## Your objective
Your answer must be the full set of records, copied exactly, with no pictures in it.

Exercise data section start

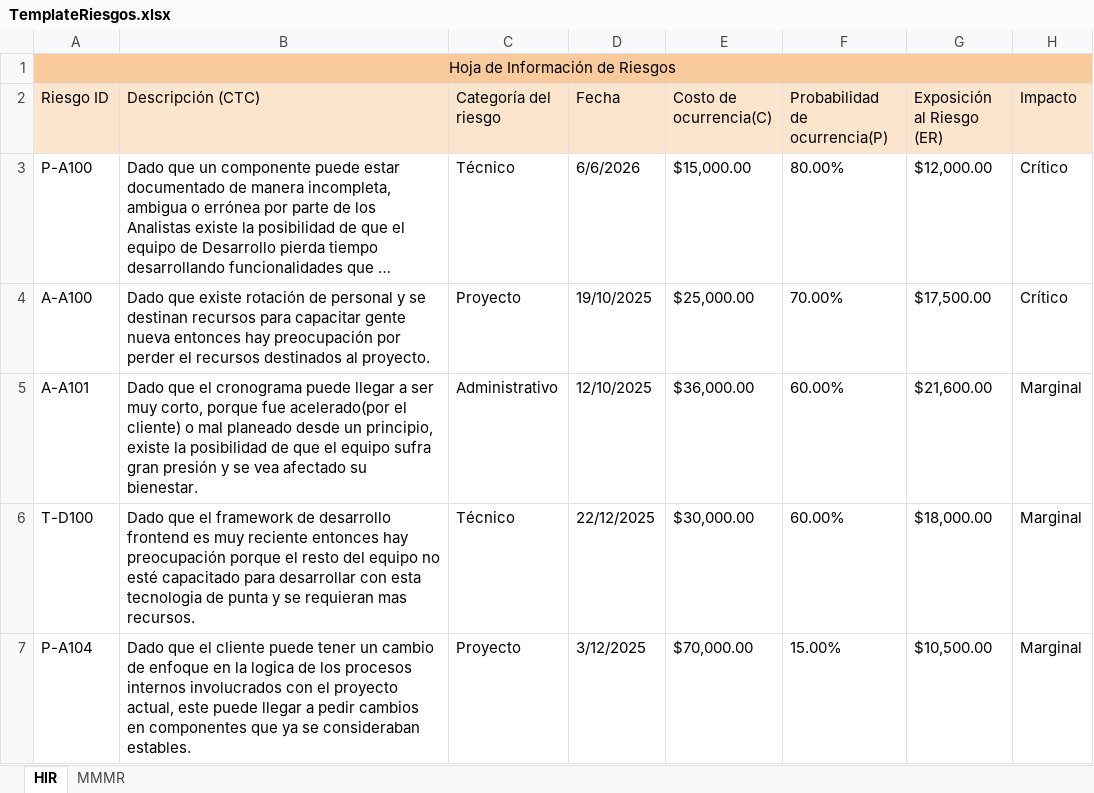
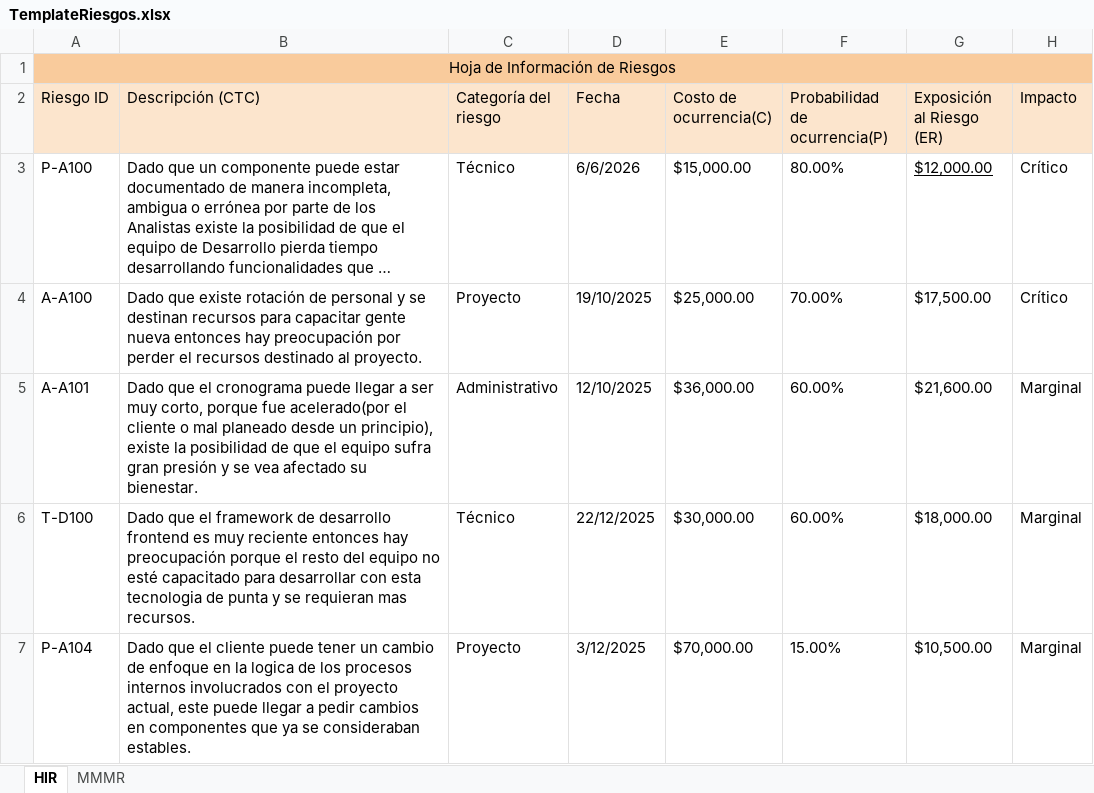
Before and after one commit to elelouch/TrabajoFinalAUS, an Excel workbook: IngSoftware/propuesta/Riesgos/TemplateRiesgos.xlsx, sheet HIR, drawn as a sheet; only a part is shown; long unchanged cells end in …; values as stored, in another font and other column widths than the file's, no borders; charts and pictures not drawn; the diff names each change by its address in the sheet, - before the commit and + after, or states it on an @@ line.

```diff
--- a/IngSoftware/propuesta/Riesgos/TemplateRiesgos.xlsx (sheet HIR)
+++ b/IngSoftware/propuesta/Riesgos/TemplateRiesgos.xlsx (sheet HIR)
-G3 underline: off
+G3 underline: on
-B4 (Descripción (CTC)): …el recursos destinados al proyecto.
+B4 (Descripción (CTC)): …el recursos destinado al proyecto.
-B5 (Descripción (CTC)): …acelerado(por el cliente) o mal planeado desde un principio, existe la…
+B5 (Descripción (CTC)): …acelerado(por el cliente o mal planeado desde un principio), existe la…
```
Also changed, not shown: 4 other files.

Exercise data section end

## Your solution
Before and after one commit to elelouch/TrabajoFinalAUS, an Excel workbook: IngSoftware/propuesta/Riesgos/TemplateRiesgos.xlsx, sheet HIR, drawn as a sheet; only a part is shown; long unchanged cells end in …; values as stored, in another font and other column widths than the file's, no borders; charts and pictures not drawn; the diff names each change by its address in the sheet, - before the commit and + after, or states it on an @@ line.

```diff
--- a/IngSoftware/propuesta/Riesgos/TemplateRiesgos.xlsx (sheet HIR)
+++ b/IngSoftware/propuesta/Riesgos/TemplateRiesgos.xlsx (sheet HIR)
-G3 underline: off
+G3 underline: on
-B4 (Descripción (CTC)): …el recursos destinados al proyecto.
+B4 (Descripción (CTC)): …el recursos destinado al proyecto.
-B5 (Descripción (CTC)): …acelerado(por el cliente) o mal planeado desde un principio, existe la…
+B5 (Descripción (CTC)): …acelerado(por el cliente o mal planeado desde un principio), existe la…
```
Also changed, not shown: 4 other files.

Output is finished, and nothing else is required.